___ Material provided

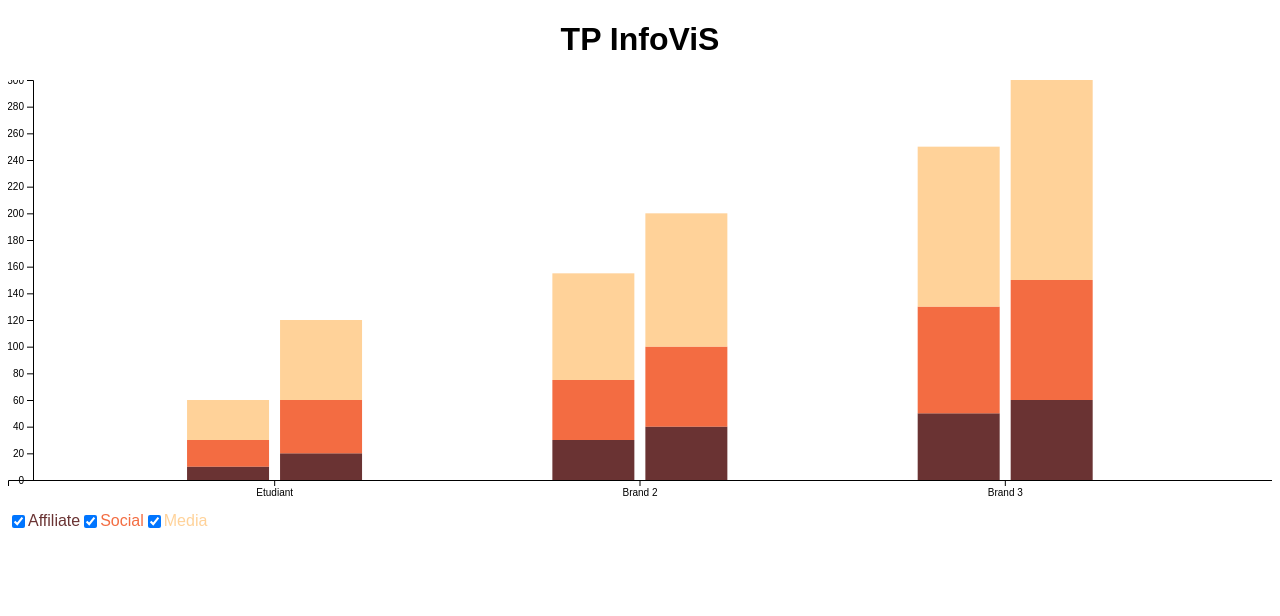
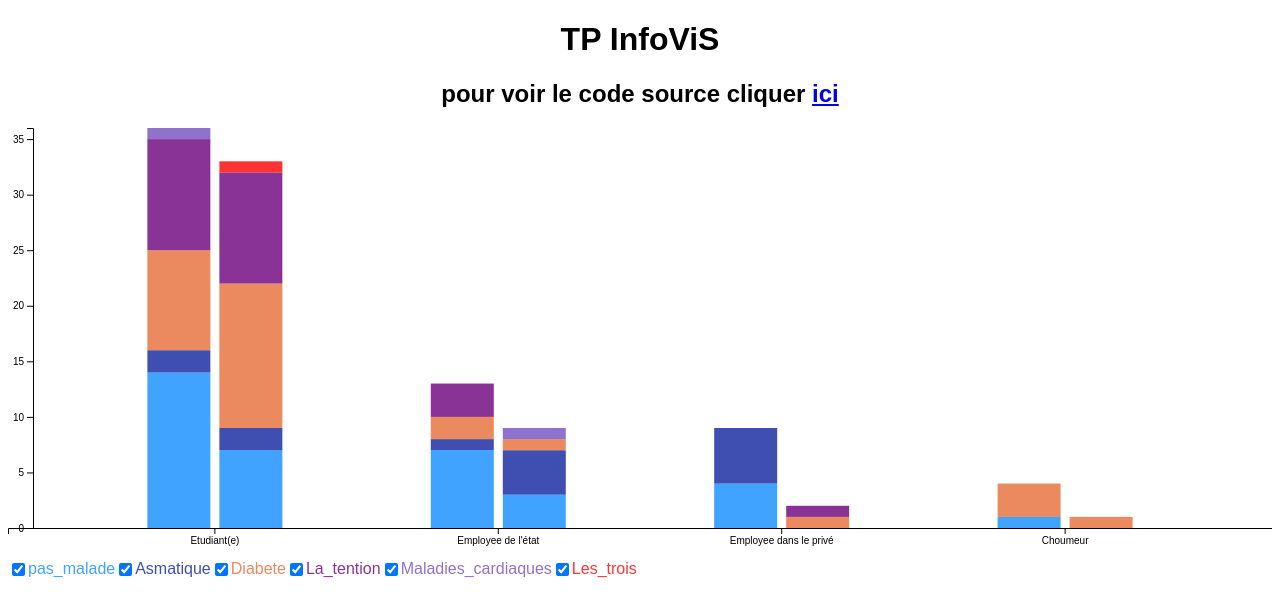
Before and after one commit to announaymen/DataVizWithD3, a React (Create React App) app: page / in a window 1280 px wide. Shown: the top 616 px of the page. Built offline with nearby package versions, Linux system fonts and the light colour scheme.

Commit message:
some changes

```diff
--- a/public/index.html
+++ b/public/index.html
@@ -5,41 +5,18 @@
 	<meta charset="utf-8">
 	<meta name="viewport" content="width=device-width, initial-scale=1, shrink-to-fit=no">
 	<meta name="theme-color" content="#000000">
-	<!--
-      manifest.json provides metadata used when your web app is added to the
-      homescreen on Android. See https://developers.google.com/web/fundamentals/engage-and-retain/web-app-manifest/
-    -->
 	<link rel="manifest" href="%PUBLIC_URL%/manifest.json">
 	<link rel="shortcut icon" href="%PUBLIC_URL%/favicon.ico">
-	<!--
-      Notice the use of %PUBLIC_URL% in the tags above.
-      It will be replaced with the URL of the `public` folder during the build.
-      Only files inside the `public` folder can be referenced from the HTML.
-
-      Unlike "/favicon.ico" or "favicon.ico", "%PUBLIC_URL%/favicon.ico" will
-      work correctly both with client-side routing and a non-root public URL.
-      Learn how to configure a non-root public URL by running `npm run build`.
-    -->
-	<title>React App</title>
+	<title>TP InfoViz</title>
 </head>
-
 <body>
 	<noscript>
-		You need to enable JavaScript to run this app.
+		bla bla
 	</noscript>
 	<div id="root">
   <script>"../src/index.js"</script>
   </div>
-	<!--
-      This HTML file is a template.
-      If you open it directly in the browser, you will see an empty page.
 
-      You can add webfonts, meta tags, or analytics to this file.
-      The build step will place the bundled scripts into the <body> tag.
-
-      To begin the development, run `npm start` or `yarn start`.
-      To create a production bundle, use `npm run build` or `yarn build`.
-    -->
 </body>
 
 </html>
--- a/src/App.js
+++ b/src/App.js
@@ -6,6 +6,10 @@ export default function App() {
   return (
     <div className="App">
       <h1>TP InfoViS </h1>
+      <h2>
+        pour voir le code source cliquer{" "}
+        <a href="https://github.com/announaymen/DataVizWithD3">ici</a>{" "}
+      </h2>
       <D3BarGraph />
     </div>
   );
--- a/src/BarGraph.js
+++ b/src/BarGraph.js
@@ -3,55 +3,103 @@ import { StackedBarGraph } from "./StackedBarGraph";
 
 const data = [
   {
-    name: "Etudiant",
+    name: "Etudiant(e)",
     type: 1,
-    Affiliate: 10,
-    Social: 20,
-    Media: 30,
+    pas_malade: 14,
+    Asmatique: 2,
+    Diabete: 9,
+    La_tention: 10,
+    Maladies_cardiaques: 1,
+    Les_trois: 0,
   },
   {
-    name: "Etudiant",
+    name: "Etudiant(e)",
     type: 2,
-    Affiliate: 20,
-    Social: 40,
-    Media: 60,
+    pas_malade: 7,
+    Asmatique: 2,
+    Diabete: 13,
+    La_tention: 10,
+    Maladies_cardiaques: 0,
+    Les_trois: 1,
   },
   {
-    name: "Brand 2",
+    name: "Employee de l'état",
     type: 1,
-    Affiliate: 30,
-    Social: 45,
-    Media: 80,
+    pas_malade: 7,
+    Asmatique: 1,
+    Diabete: 2,
+    La_tention: 3,
+    Maladies_cardiaques: 0,
+    Les_trois: 0,
   },
   {
-    name: "Brand 2",
+    name: "Employee de l'état",
     type: 2,
-    Affiliate: 40,
-    Social: 60,
-    Media: 100,
+    pas_malade: 3,
+    Asmatique: 4,
+    Diabete: 1,
+    La_tention: 0,
+    Maladies_cardiaques: 1,
+    Les_trois: 0,
   },
   {
-    name: "Brand 3",
+    name: "Employee dans le privé",
     type: 1,
-    Affiliate: 50,
-    Social: 80,
-    Media: 120,
+    pas_malade: 4,
+    Asmatique: 5,
+    Diabete: 0,
+    La_tention: 0,
+    Maladies_cardiaques: 0,
+    Les_trois: 0,
   },
   {
-    name: "Brand 3",
+    name: "Employee dans le privé",
     type: 2,
-    Affiliate: 60,
-    Social: 90,
-    Media: 150,
+    pas_malade: 0,
+    Asmatique: 0,
+    Diabete: 1,
+    La_tention: 1,
+    Maladies_cardiaques: 0,
+    Les_trois: 0,
+  },
+  {
+    name: "Choumeur",
+    type: 1,
+    pas_malade: 1,
+    Asmatique: 0,
+    Diabete: 3,
+    La_tention: 0,
+    Maladies_cardiaques: 0,
+    Les_trois: 0,
+  },
+  {
+    name: "Choumeur",
+    type: 2,
+    pas_malade: 0,
+    Asmatique: 0,
+    Diabete: 1,
+    La_tention: 0,
+    Maladies_cardiaques: 0,
+    Les_trois: 0,
   },
 ];
 
-const allKeys = ["Affiliate", "Social", "Media"];
+const allKeys = [
+  "pas_malade",
+  "Asmatique",
+  "Diabete",
+  "La_tention",
+  "Maladies_cardiaques",
+  "Les_trois",
+];
 
 const colors = {
-  Affiliate: "rgba(69, 0, 0, 0.8)",
-  Social: "rgba(240, 72, 19, 0.8)",
-  Media: "rgba(255, 199, 128, 0.8)",
+  pas_malade: "rgba(17, 141, 255, 0.8)",
+  Asmatique: "rgba(15, 35, 158, 0.8)",
+  Diabete: "rgba(230, 108, 55, 0.8)",
+  La_tention: "rgba(107, 0, 123, 0.8)",
+  Maladies_cardiaques: "rgba(116, 78, 194, 0.8)",
+  Les_trois: "rgba(255, 0, 0, 0.8)",
 };
 
 export const D3BarGraph = () => {
```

______

- _What the task requires_
Go through the listing above and copy each line that contains "yarn".

- _Answer_
-      To begin the development, run `npm start` or `yarn start`.
-      To create a production bundle, use `npm run build` or `yarn build`.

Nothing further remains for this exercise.